How you talk about the major events of your life has a profound impact on your personality. If you change your life story, could you become a healthier, happier person?
Imagine that, when you were 12 years old, your family moved to the other side of the country. In your new school, you were bullied for the first time. When you reflect upon this period of your life today, do you see this as just one of many episodes in which things were going great, and then turned sour? Or do you see it as another example of a tough experience that had a happy ending – perhaps the bullying toughened you up, or led you to meet the person who became your lifelong buddy?
It may not seem as if the way you tell this story, even just to yourself, would shape who you are. But it turns out that how you interpret your life, and tell its story, has profound effects on what kind of person you become.
In the mid-20th Century, the show This Is Your Life was a popular staple on British and US televisions. It involved celebrities and non-celebrities being presented with a red book that featured key events, pivotal turning points and memories from their lives. For the show, these life stories were compiled by researchers. But in reality each of us walks around with a version of the “red book” – one personally authored, often without us even realising it – in our mind.
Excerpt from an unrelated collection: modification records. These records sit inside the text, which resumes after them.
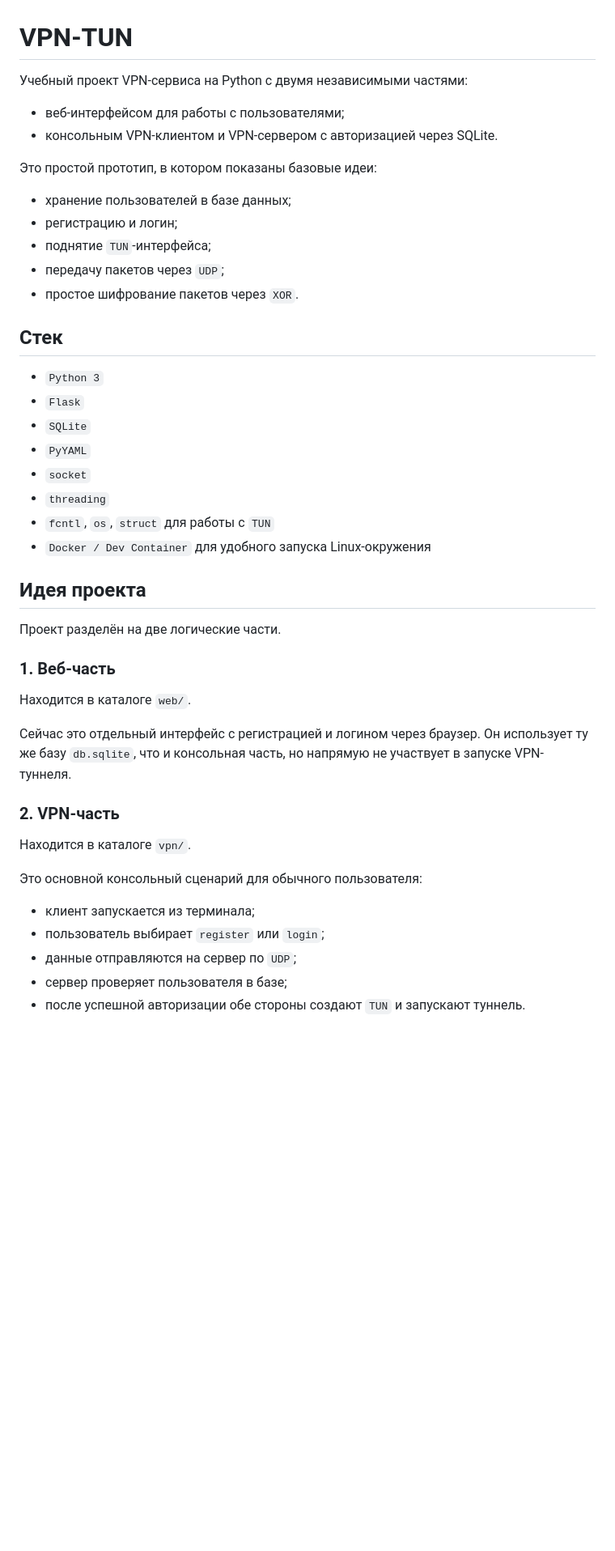
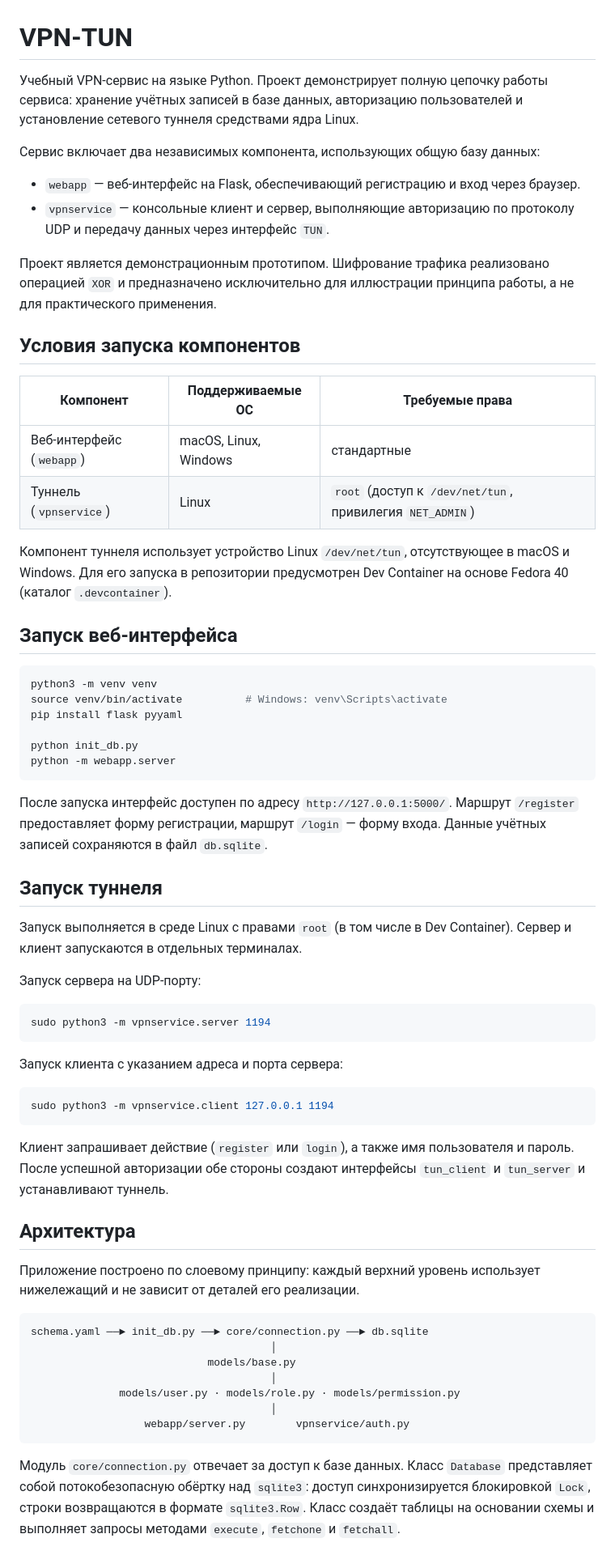
Before and after one commit to pashkaknvl/vpn-tun, a Markdown page: README.md, the part around one of its changes. Shown at 81% size. Drawn GitHub-style; blank space fills up the shorter version.

````diff
--- a/README.md
+++ b/README.md
@@ -1,47 +1,67 @@
 # VPN-TUN
 
-Учебный проект VPN-сервиса на Python с двумя независимыми частями:
+Учебный VPN-сервис на языке Python. Проект демонстрирует полную цепочку работы сервиса: хранение учётных записей в базе данных, авторизацию пользователей и установление сетевого туннеля средствами ядра Linux.
 
-- веб-интерфейсом для работы с пользователями;
-- консольным VPN-клиентом и VPN-сервером с авторизацией через SQLite.
+Сервис включает два независимых компонента, использующих общую базу данных:
 
-Это простой прототип, в котором показаны базовые идеи:
+- `webapp` — веб-интерфейс на Flask, обеспечивающий регистрацию и вход через браузер.
+- `vpnservice` — консольные клиент и сервер, выполняющие авторизацию по протоколу UDP и передачу данных через интерфейс `TUN`.
 
-- хранение пользователей в базе данных;
-- регистрацию и логин;
-- поднятие `TUN`-интерфейса;
-- передачу пакетов через `UDP`;
-- простое шифрование пакетов через `XOR`.
+Проект является демонстрационным прототипом. Шифрование трафика реализовано операцией `XOR` и предназначено исключительно для иллюстрации принципа работы, а не для практического применения.
 
-## Стек
+## Условия запуска компонентов
 
-- `Python 3`
-- `Flask`
-- `SQLite`
-- `PyYAML`
-- `socket`
-- `threading`
-- `fcntl`, `os`, `struct` для работы с `TUN`
-- `Docker / Dev Container` для удобного запуска Linux-окружения
+| Компонент | Поддерживаемые ОС | Требуемые права |
+|-----------|-------------------|-----------------|
+| Веб-интерфейс (`webapp`) | macOS, Linux, Windows | стандартные |
+| Туннель (`vpnservice`) | Linux | `root` (доступ к `/dev/net/tun`, привилегия `NET_ADMIN`) |
 
-## Идея проекта
+Компонент туннеля использует устройство Linux `/dev/net/tun`, отсутствующее в macOS и Windows. Для его запуска в репозитории предусмотрен Dev Container на основе Fedora 40 (каталог `.devcontainer`).
 
-Проект разделён на две логические части.
+## Запуск веб-интерфейса
 
-### 1. Веб-часть
+```bash
+python3 -m venv venv
+source venv/bin/activate          # Windows: venv\Scripts\activate
+pip install flask pyyaml
 
-Находится в каталоге `web/`.
+python init_db.py
+python -m webapp.server
+```
 
-Сейчас это отдельный интерфейс с регистрацией и логином через браузер. Он использует ту же базу `db.sqlite`, что и консольная часть, но напрямую не участвует в запуске VPN-туннеля.
+После запуска интерфейс доступен по адресу `http://127.0.0.1:5000/`. Маршрут `/register` предоставляет форму регистрации, маршрут `/login` — форму входа. Данные учётных записей сохраняются в файл `db.sqlite`.
 
-### 2. VPN-часть
+## Запуск туннеля
 
-Находится в каталоге `vpn/`.
+Запуск выполняется в среде Linux с правами `root` (в том числе в Dev Container). Сервер и клиент запускаются в отдельных терминалах.
 
-Это основной консольный сценарий для обычного пользователя:
+Запуск сервера на UDP-порту:
 
-- клиент запускается из терминала;
-- пользователь выбирает `register` или `login`;
-- данные отправляются на сервер по `UDP`;
-- сервер проверяет пользователя в базе;
-- после успешной авторизации обе стороны создают `TUN` и запускают туннель.
+```bash
+sudo python3 -m vpnservice.server 1194
+```
+
+Запуск клиента с указанием адреса и порта сервера:
+
+```bash
+sudo python3 -m vpnservice.client 127.0.0.1 1194
+```
+
+Клиент запрашивает действие (`register` или `login`), а также имя пользователя и пароль. После успешной авторизации обе стороны создают интерфейсы `tun_client` и `tun_server` и устанавливают туннель.
+
+## Архитектура
+
+Приложение построено по слоевому принципу: каждый верхний уровень использует нижележащий и не зависит от деталей его реализации.
+
+```
+schema.yaml ──► init_db.py ──► core/connection.py ──► db.sqlite
+                                      │
+                            models/base.py
+                                      │
+              models/user.py · models/role.py · models/permission.py
+                                      │
+                  webapp/server.py        vpnservice/auth.py
+```
+
+Модуль `core/connection.py` отвечает за доступ к базе данных. Класс `Database` представляет собой потокобезопасную обёртку над `sqlite3`: доступ синхронизируется блокировкой `Lock`, строки возвращаются в формате `sqlite3.Row`. Класс создаёт таблицы на основании схемы и выполняет запросы методами `execute`, `fetchone` и `fetchall`.
+
````
Also changed, not shown: other parts of README.md (+69 -144 lines).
These narratives exist whether we choose to give them much conscious attention or not. They lend meaning to our existence and provide the foundation for our sense of identity. You are your story. As a team led by Kate McLean at Western Washington University described it in their recent paper in the Journal of Personality and Social Psychology, “the stories we tell about ourselves reveal ourselves, construct ourselves, and sustain ourselves through time”.
The new research from McLean’s group is among the latest to explore the intriguing idea that – though we constantly revise and update them – these personal stories contain various stable elements that reveal something inherent about us. They reflect a fundamental aspect of our personality.
One of McLean’s collaborators, personality expert and pioneer in the field Dan P McAdams at Northwestern University, explained this in his seminal paper The Psychology of Life Stories: “People differ from each other with respect to their self-defining life stories in ways that are not unlike how they differ from each other on more conventional psychological characteristics such as traits.”
In the almost two decades since McAdams made that claim, evidence has accumulated to support the idea that, alongside our goals and values and character traits, our personal narratives reflect a stable aspect of our personalities. (McAdams labels these three aspects of the self the “Personological Trinity”).
Other work also has illustrated the significance of the idea of self-stories as part of personality, since the way we tell our personal stories turns out to have implications for our mental health and overall wellbeing. For instance, if you’re the kind of person who would remember the positives that came out of that (hypothetical) bullying episode at your new school, it’s also more likely that you enjoy a greater sense of wellbeing and satisfaction in life. Moreover, this raises the tantalising possibility that changing your self-authoring style and focus could be beneficial – indeed, helping people to re-interpret their personal stories in a more constructive light is the basis of what’s known as “narrative therapy”. The red book in your head is not the final edition. Modify your story as you tell it, and perhaps you can change the kind of person you are.